Data to process START

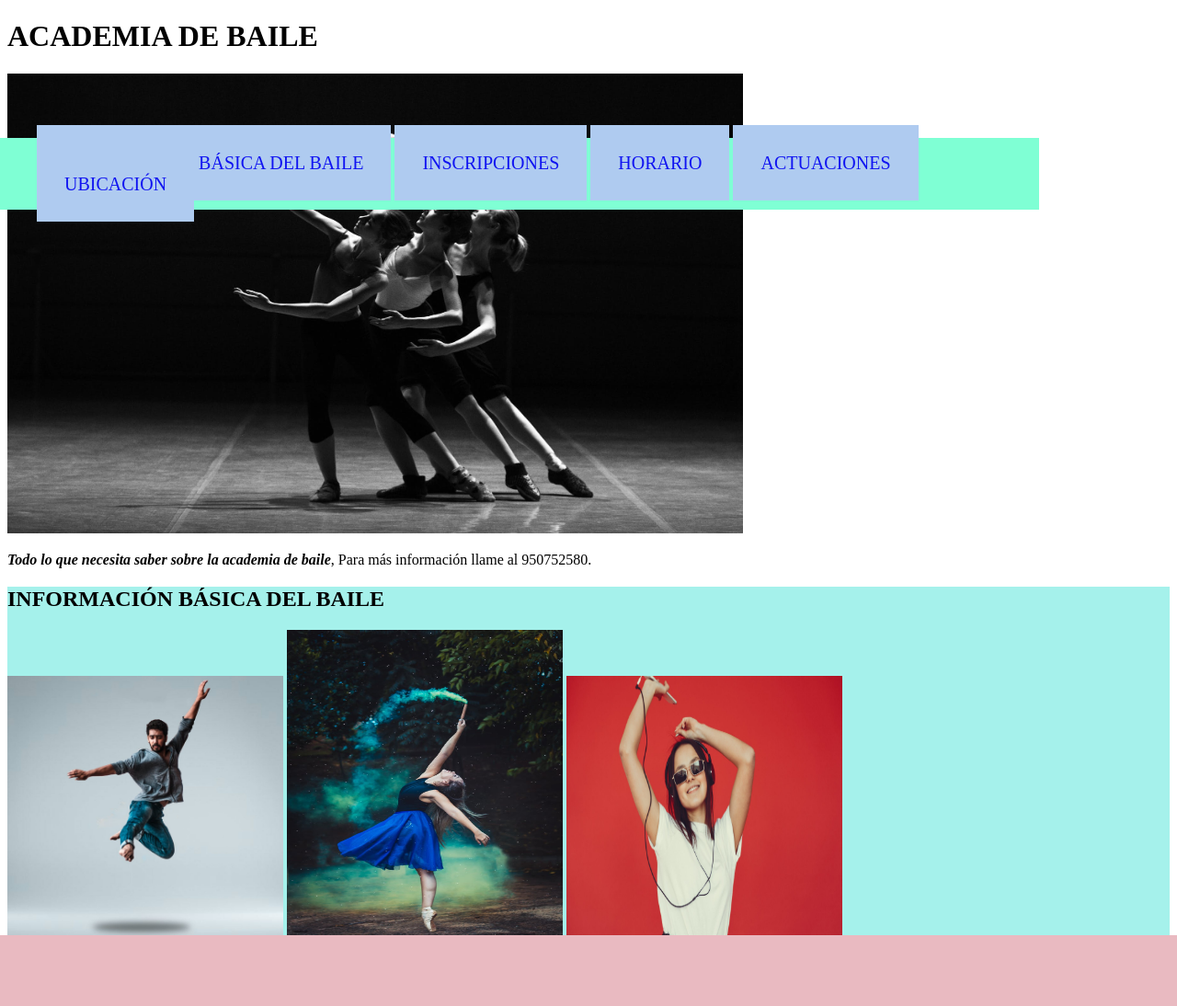
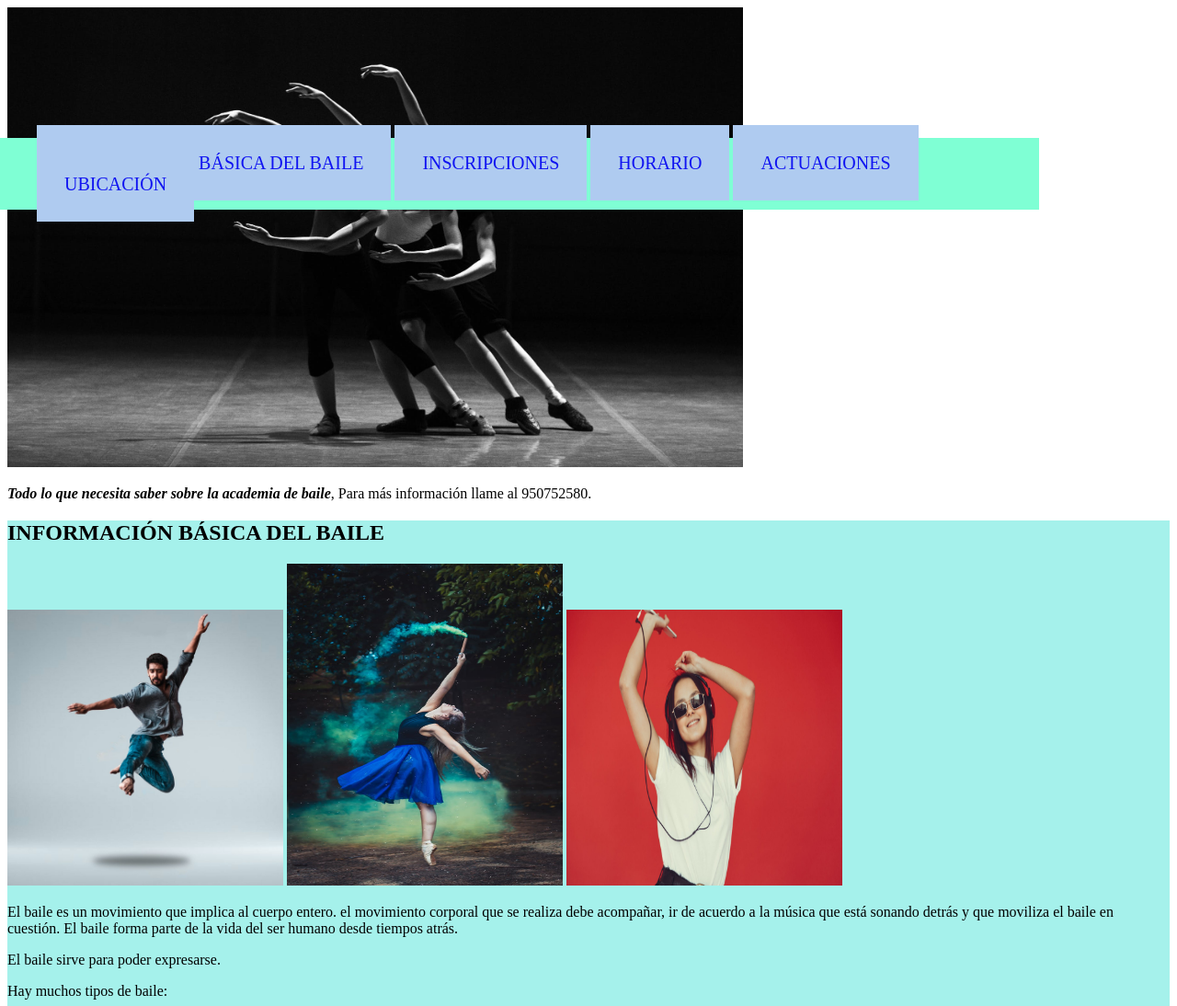
Before and after one commit to mariafh7/appacademiadebaile, a plain HTML site: page index.html in a window 1280 px wide. Shown: the top 1094 px of the page at 92% size. Drawn offline with Linux system fonts and the light colour scheme; files that its build step writes are made by us from their sources.

Commit message:
Update index.html

```diff
--- a/index.html
+++ b/index.html
@@ -7,7 +7,7 @@
 </head>
 <body>
     <body>
-        <h1>ACADEMIA DE BAILE</h1>
+        <title>ACADEMIA DE BAILE</title>
         <link rel="stylesheet" type="text/css" href="style.css">
         <img src="imagenes/ACADEMIADEBAILE.jpeg" alt="En esta imagen aparece fuego"height="500" width="800">
 
```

Data to process END

• Task to carry out: Where the material contains a line with "html", return that line.

• Answer:
Before and after one commit to mariafh7/appacademiadebaile, a plain HTML site: page index.html in a window 1280 px wide. Shown: the top 1094 px of the page at 92% size. Drawn offline with Linux system fonts and the light colour scheme; files that its build step writes are made by us from their sources.
Update index.html
--- a/index.html
+++ b/index.html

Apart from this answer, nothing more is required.